    (Want a free daily e-mail update? If it's in the news, it's in our polls). Rasmussen Reports updates are also available on Twitter or Facebook.

    The survey of 1,000 Likely Voters was conducted on September 14-15, 2016 by Rasmussen Reports. The margin of sampling error is +/- 3 percentage points with a 95% level of confidence. Field work for all Rasmussen Reports surveys is conducted by Pulse Opinion Research, LLC. See methodology.

    [Rasmussen Reports analysts Amy Holmes  and Fran Coombs are available for interested media. Please call 732-776-9777 ext. 205 for interviews.]

  • Most Reject Online Voting, See Higher Risk of Fraud

    The Obama administration has expressed alarm about dangers to our election system from foreign hackers, and online voting is seen as perhaps the most vulnerable to attack. Most voters still don’t like the idea of voting via the internet and think it’s easier to corrupt than other voting methods.

    A new Rasmussen Reports national telephone and online survey finds that just 29% of Likely U.S. Voters favor allowing voters to vote online in the area where they live. Fifty-nine percent (59%) are opposed to online voting, while 12% are undecided. (To see survey question wording, click here.)

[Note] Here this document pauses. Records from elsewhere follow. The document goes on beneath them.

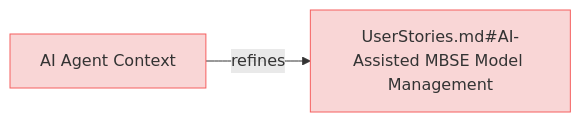
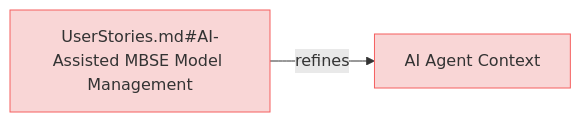
One commit to reqvire-org/reqvire changed the eighth of 9 diagrams in specifications/UserRequirements.md. Above: the diagram before and after it, drawn with Mermaid. The commit also changed other lines of this file and 20 other files, not shown here.

````diff
--- a/specifications/UserRequirements.md
+++ b/specifications/UserRequirements.md
@@ -581,16 +582,16 @@
 ```mermaid
 graph LR;
   %% Graph styling
   classDef requirement fill:#f9d6d6,stroke:#f55f5f,stroke-width:1px;
   classDef verification fill:#d6f9d6,stroke:#5fd75f,stroke-width:1px;
   classDef externalLink fill:#d0e0ff,stroke:#3080ff,stroke-width:1px;
   classDef default fill:#f5f5f5,stroke:#333333,stroke-width:1px;
 
   7fd9156eac77c270["AI Agent Context"];
-  click 7fd9156eac77c270 "https://github.com/Reqvire/reqvire/blob/30536324899084e88969175e3613c971ffa6e108/specifications/UserRequirements.md#ai-agent-context";
+  click 7fd9156eac77c270 "https://github.com/Reqvire/reqvire/blob/667635d4628fed400323f7df3689af2dbc2ad666/specifications/UserRequirements.md#ai-agent-context";
   class 7fd9156eac77c270 requirement;
   8fc677b7413bb247["UserStories.md#AI-Assisted MBSE Model Management"];
   class 8fc677b7413bb247 requirement;
-  click 8fc677b7413bb247 "https://github.com/Reqvire/reqvire/blob/30536324899084e88969175e3613c971ffa6e108/specifications/UserStories.md#ai-assisted-mbse-model-management";
-  7fd9156eac77c270 -->|refines| 8fc677b7413bb247;
+  click 8fc677b7413bb247 "https://github.com/Reqvire/reqvire/blob/667635d4628fed400323f7df3689af2dbc2ad666/specifications/UserStories.md#ai-assisted-mbse-model-management";
+  8fc677b7413bb247 -->|refines| 7fd9156eac77c270;
 ```
````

    (Want a free daily e-mail update? If it's in the news, it's in our polls). Rasmussen Reports updates are also available on Twitter or Facebook.

    The survey of 1,000 Likely Voters was conducted on September 12-13, 2016 by Rasmussen Reports. The margin of sampling error is +/- 3 percentage points with a 95% level of confidence. Field work for all Rasmussen Reports surveys is conducted by Pulse Opinion Research, LLC. See methodology.

  • Clinton’s Health Is Just Another Partisan Issue

    Democrats aren’t worried about Hillary Clinton’s health, but most other voters feel she may not be physically up to the job.

    The latest Rasmussen Reports national telephone and online survey finds that 50% of Likely U.S. Voters are concerned about Clinton’s health if she wins the 2016 presidential election. Forty-nine percent (49%) don’t share that concern. This includes 35% who are Very Concerned about the state of Clinton’s health and 27% who are Not At All Concerned. (To see survey question wording, click here.)

    (Want a free daily e-mail update? If it's in the news, it's in our polls). Rasmussen Reports updates are also available on Twitter or Facebook.

    The survey of 1,000 Likely Voters was conducted on September 12-13, 2016 by Rasmussen Reports. The margin of sampling error is +/- 3 percentage points with a 95% level of confidence. Field work for all Rasmussen Reports surveys is conducted by Pulse Opinion Research, LLC. See methodology.

    [Rasmussen Reports analysts Amy Holmes  and Fran Coombs are available for interested media. Please call 732-776-9777 ext. 205 for interviews.]

  • More Voters Than Ever Say Politicians Make False Promises To Get Elected

    An overwhelming majority of voters continues to believe politicians don’t keep their campaign promises and are even more convinced it’s because they’ll say whatever it takes to get elected. (To see survey question wording, click here.)

    (Want a free daily e-mail update? If it's in the news, it's in our polls). Rasmussen Reports updates are also available on Twitter or Facebook.

    The survey of 1,000 Likely Voters was conducted on September 8 and 11, 2016 by Rasmussen Reports. The margin of sampling error is +/- 3 percentage points with a 95% level of confidence. Field work for all Rasmussen Reports surveys is conducted by Pulse Opinion Research, LLC. See methodology.